This implies that Parliament can only amend the constitution to the limit of its basic structure. The Supreme Court or a high court may declare the amendment null and void if this is violated, after a judicial review. This is typical of parliamentary governments, where the judiciary checks parliamentary power.
In its 1967 Golak Nath v. State of Punjab decision, the Supreme Court ruled that the state of Punjab could not restrict any fundamental rights protected by the basic structure doctrine. The extent of land ownership and practice of a profession, in this case, were considered fundamental rights. The ruling was overturned with the ratification of the 24th Amendment in 1971.
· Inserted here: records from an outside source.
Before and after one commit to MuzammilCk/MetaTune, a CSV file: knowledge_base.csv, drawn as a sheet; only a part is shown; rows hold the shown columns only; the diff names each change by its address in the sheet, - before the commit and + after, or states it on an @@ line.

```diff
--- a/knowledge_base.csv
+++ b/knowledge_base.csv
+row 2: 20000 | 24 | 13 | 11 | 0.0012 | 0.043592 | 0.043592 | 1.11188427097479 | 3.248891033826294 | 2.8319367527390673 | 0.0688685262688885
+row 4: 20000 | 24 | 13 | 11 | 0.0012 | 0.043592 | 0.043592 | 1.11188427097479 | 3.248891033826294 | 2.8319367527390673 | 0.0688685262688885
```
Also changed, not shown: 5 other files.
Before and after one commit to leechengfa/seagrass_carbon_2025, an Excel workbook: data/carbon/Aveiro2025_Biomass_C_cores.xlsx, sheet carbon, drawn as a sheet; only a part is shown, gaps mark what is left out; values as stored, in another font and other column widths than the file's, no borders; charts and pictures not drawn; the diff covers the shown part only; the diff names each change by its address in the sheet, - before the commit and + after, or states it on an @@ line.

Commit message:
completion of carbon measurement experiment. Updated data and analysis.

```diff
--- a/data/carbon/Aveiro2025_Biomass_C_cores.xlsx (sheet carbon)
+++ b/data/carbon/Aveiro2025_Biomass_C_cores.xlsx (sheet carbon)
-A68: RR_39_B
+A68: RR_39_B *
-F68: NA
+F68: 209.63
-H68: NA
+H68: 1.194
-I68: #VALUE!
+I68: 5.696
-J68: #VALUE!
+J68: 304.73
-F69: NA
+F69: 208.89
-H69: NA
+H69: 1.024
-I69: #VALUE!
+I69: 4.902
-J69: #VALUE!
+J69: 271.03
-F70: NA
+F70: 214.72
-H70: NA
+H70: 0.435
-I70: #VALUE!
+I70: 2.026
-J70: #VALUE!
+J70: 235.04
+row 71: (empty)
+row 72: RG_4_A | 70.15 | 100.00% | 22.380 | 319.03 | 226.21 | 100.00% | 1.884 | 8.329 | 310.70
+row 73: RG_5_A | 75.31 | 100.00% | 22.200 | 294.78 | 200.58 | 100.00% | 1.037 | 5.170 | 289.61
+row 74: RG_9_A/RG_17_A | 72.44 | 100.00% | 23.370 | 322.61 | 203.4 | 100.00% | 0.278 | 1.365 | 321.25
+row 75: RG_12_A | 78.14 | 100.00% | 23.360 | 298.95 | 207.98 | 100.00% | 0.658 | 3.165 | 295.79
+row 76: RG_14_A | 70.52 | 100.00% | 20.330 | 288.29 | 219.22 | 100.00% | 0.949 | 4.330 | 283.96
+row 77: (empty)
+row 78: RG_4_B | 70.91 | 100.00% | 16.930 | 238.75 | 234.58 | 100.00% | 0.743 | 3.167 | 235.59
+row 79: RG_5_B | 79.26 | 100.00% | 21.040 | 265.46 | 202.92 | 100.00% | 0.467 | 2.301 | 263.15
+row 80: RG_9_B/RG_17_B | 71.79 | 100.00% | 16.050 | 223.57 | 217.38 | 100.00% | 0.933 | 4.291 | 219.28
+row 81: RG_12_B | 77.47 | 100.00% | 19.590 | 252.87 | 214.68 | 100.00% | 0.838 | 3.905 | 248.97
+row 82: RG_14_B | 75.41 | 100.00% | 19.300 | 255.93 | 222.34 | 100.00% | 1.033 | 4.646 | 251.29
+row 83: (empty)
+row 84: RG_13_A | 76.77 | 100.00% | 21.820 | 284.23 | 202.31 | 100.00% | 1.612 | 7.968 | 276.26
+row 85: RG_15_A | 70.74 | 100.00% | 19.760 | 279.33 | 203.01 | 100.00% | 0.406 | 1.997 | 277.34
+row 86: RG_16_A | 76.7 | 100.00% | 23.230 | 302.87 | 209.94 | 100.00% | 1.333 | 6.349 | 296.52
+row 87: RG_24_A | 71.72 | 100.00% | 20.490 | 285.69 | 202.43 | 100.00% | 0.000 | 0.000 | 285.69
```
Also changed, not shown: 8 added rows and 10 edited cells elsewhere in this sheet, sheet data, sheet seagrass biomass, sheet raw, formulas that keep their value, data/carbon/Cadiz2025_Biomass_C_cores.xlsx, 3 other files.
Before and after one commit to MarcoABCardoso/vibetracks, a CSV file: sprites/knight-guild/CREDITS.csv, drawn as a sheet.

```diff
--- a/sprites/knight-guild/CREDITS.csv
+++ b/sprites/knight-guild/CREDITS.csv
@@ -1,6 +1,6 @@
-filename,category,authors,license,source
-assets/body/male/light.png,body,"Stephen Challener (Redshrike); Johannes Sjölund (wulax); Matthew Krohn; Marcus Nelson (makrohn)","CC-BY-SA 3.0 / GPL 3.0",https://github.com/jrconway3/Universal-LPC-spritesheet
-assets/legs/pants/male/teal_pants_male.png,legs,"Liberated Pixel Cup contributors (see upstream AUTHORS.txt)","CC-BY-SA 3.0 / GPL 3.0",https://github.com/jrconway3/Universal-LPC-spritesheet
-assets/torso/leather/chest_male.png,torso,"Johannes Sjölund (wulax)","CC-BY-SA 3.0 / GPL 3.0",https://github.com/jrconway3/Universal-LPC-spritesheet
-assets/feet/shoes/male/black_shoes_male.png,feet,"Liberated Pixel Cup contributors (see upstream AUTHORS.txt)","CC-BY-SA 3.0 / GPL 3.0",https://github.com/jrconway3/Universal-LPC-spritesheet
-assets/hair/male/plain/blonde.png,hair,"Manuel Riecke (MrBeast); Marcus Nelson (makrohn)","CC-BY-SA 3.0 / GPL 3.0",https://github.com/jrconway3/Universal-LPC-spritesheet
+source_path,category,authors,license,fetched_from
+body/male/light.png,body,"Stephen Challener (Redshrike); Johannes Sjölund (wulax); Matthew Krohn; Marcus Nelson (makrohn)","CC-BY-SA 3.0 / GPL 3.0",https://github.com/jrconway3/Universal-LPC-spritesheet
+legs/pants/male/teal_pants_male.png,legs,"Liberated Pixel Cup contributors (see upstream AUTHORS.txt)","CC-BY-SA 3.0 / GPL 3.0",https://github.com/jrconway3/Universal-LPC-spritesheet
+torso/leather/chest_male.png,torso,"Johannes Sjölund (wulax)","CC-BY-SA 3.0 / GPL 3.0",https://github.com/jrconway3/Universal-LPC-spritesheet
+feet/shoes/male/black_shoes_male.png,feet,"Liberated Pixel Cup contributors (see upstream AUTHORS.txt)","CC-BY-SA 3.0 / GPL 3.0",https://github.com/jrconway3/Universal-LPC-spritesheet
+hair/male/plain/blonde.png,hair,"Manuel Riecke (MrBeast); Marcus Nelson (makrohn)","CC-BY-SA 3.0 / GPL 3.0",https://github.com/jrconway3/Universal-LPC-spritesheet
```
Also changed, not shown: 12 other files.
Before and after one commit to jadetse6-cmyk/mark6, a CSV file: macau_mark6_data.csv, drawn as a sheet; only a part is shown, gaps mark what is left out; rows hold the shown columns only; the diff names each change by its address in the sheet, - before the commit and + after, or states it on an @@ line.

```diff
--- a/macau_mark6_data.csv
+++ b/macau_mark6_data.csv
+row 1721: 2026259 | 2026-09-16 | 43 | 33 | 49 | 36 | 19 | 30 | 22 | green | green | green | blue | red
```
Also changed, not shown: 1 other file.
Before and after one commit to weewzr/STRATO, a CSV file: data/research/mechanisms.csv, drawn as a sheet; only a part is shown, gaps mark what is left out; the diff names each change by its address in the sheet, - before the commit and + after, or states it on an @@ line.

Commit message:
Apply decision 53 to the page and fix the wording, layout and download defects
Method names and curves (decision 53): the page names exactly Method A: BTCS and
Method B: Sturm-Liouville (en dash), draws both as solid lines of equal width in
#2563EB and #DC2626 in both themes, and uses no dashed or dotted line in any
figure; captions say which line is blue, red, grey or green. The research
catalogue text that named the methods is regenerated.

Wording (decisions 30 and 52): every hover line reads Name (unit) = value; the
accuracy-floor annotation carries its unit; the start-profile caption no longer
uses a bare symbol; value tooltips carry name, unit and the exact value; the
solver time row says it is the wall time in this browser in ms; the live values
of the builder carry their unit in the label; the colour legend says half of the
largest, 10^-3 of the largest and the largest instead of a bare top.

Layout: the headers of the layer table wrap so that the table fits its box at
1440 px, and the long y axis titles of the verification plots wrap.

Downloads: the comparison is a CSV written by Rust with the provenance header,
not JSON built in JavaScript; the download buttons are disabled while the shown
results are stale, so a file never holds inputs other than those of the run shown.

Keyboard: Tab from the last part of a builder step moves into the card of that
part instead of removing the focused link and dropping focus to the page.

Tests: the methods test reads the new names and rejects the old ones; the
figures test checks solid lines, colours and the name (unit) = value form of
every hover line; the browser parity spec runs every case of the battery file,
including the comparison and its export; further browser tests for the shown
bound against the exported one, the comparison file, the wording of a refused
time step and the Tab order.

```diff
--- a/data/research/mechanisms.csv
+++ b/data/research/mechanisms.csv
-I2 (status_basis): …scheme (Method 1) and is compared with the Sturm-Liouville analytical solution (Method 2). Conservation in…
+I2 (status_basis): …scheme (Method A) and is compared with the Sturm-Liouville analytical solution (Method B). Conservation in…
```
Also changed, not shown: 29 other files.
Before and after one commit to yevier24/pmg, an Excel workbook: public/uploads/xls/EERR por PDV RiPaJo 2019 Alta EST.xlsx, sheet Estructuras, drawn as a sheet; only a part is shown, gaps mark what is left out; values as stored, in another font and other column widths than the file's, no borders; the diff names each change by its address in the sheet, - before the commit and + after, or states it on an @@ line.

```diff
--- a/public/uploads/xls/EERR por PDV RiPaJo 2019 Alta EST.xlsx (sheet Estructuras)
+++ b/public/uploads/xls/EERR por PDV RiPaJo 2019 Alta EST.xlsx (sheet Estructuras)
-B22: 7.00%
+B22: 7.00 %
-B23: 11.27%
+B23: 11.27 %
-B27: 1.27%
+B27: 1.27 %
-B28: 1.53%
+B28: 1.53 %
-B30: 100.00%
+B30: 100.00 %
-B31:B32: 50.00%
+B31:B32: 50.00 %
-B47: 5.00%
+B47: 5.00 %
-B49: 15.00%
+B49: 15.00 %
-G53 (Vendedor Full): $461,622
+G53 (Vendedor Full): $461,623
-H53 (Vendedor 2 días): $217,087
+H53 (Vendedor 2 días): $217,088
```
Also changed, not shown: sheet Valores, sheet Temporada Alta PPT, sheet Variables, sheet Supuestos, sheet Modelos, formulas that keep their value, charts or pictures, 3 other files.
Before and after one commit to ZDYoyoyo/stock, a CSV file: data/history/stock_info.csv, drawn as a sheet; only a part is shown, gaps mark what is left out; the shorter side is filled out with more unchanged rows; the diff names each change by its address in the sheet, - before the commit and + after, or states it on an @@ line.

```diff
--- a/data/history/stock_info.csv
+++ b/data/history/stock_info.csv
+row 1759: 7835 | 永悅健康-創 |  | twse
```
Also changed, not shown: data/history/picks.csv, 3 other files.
The judiciary is the final arbiter of the constitution. Its duty (mandated by the constitution) is to act as a watchdog, preventing any legislative or executive act from overstepping constitutional bounds. The judiciary protects the fundamental rights of the people (enshrined in the constitution) from infringement by any state body, and balances the conflicting exercise of power between the central government and a state (or states).
The courts are expected to remain unaffected by pressure exerted by other branches of the state, citizens or interest groups. An independent judiciary has been held as a basic feature of the constitution, which cannot be changed by the legislature or the executive. Article 50 of the Constitution provides that the state must take measures to separate the judiciary from the executive in the public services.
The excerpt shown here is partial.